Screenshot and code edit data
⁂
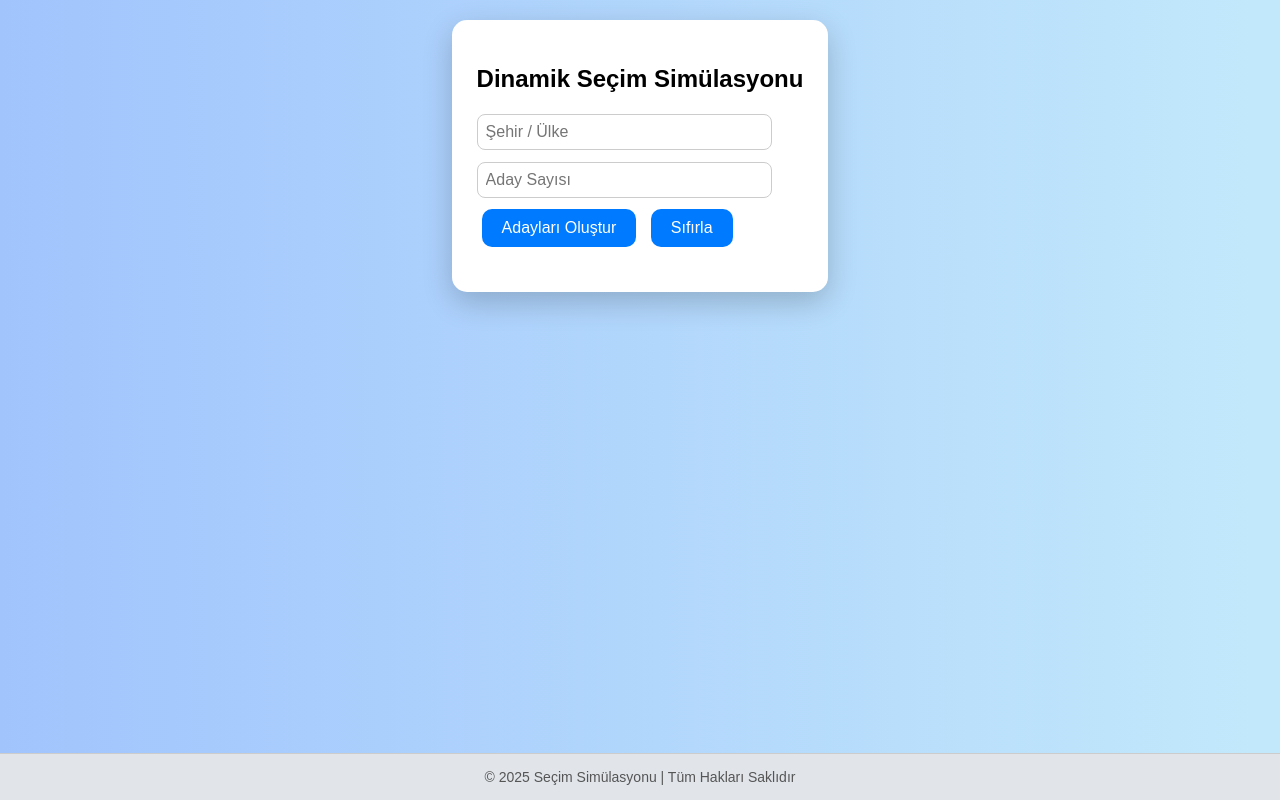
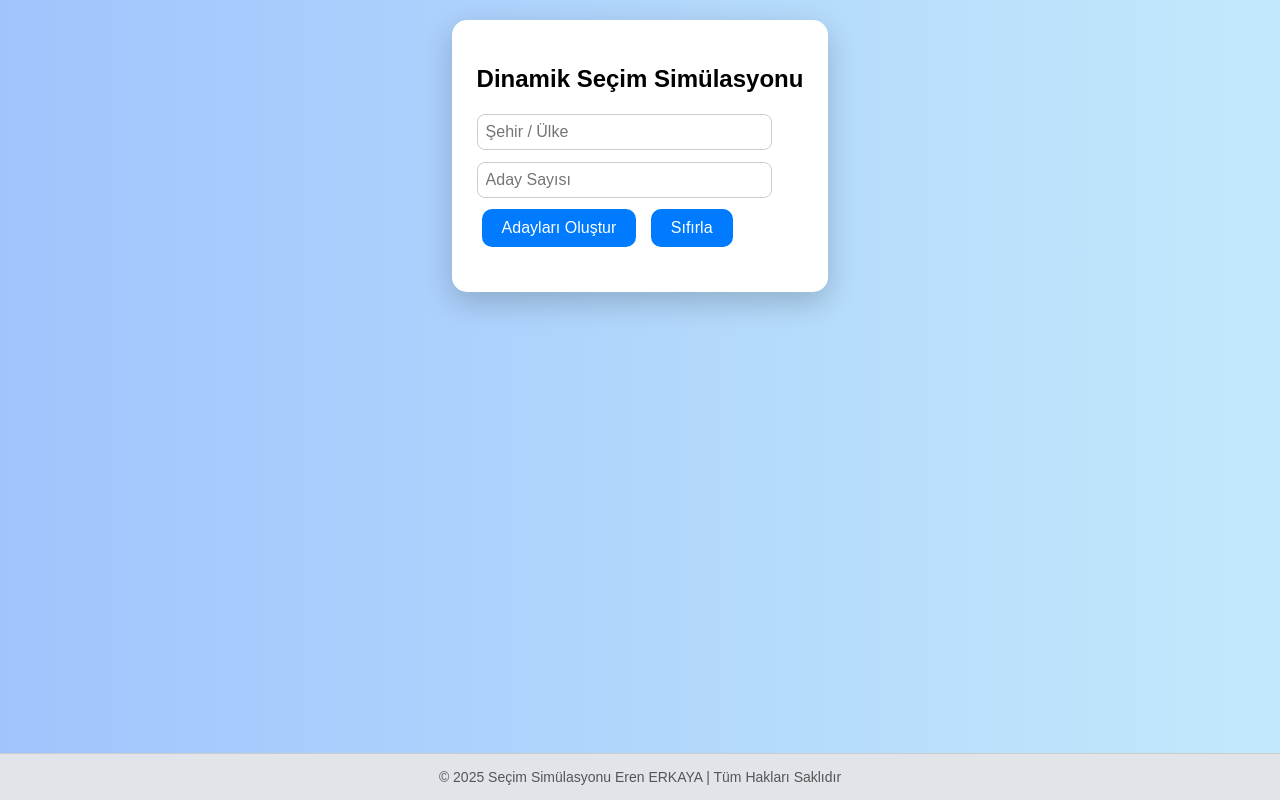
Before and after one commit to erkyaeren/Se-im, a plain HTML site: page index.html in a window 1280 px wide. Drawn offline with Linux system fonts and the light colour scheme.

Commit message:
Update index.html

```diff
--- a/index.html
+++ b/index.html
@@ -114,7 +114,7 @@ footer {
     <div id="adaylarDiv"></div>
     <div id="sonuc"></div>
 </div>
-<footer>© 2025 Seçim Simülasyonu | Tüm Hakları Saklıdır</footer>
+<footer>© 2025 Seçim Simülasyonu Eren ERKAYA | Tüm Hakları Saklıdır</footer>
 
 <script>
 let adayInputs = [];
```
⁂
Task prompt
Each record above needs to be copied exactly, with images left out.

Answer space
Before and after one commit to erkyaeren/Se-im, a plain HTML site: page index.html in a window 1280 px wide. Drawn offline with Linux system fonts and the light colour scheme.

Commit message:
Update index.html

```diff
--- a/index.html
+++ b/index.html
@@ -114,7 +114,7 @@ footer {
     <div id="adaylarDiv"></div>
     <div id="sonuc"></div>
 </div>
-<footer>© 2025 Seçim Simülasyonu | Tüm Hakları Saklıdır</footer>
+<footer>© 2025 Seçim Simülasyonu Eren ERKAYA | Tüm Hakları Saklıdır</footer>
 
 <script>
 let adayInputs = [];
```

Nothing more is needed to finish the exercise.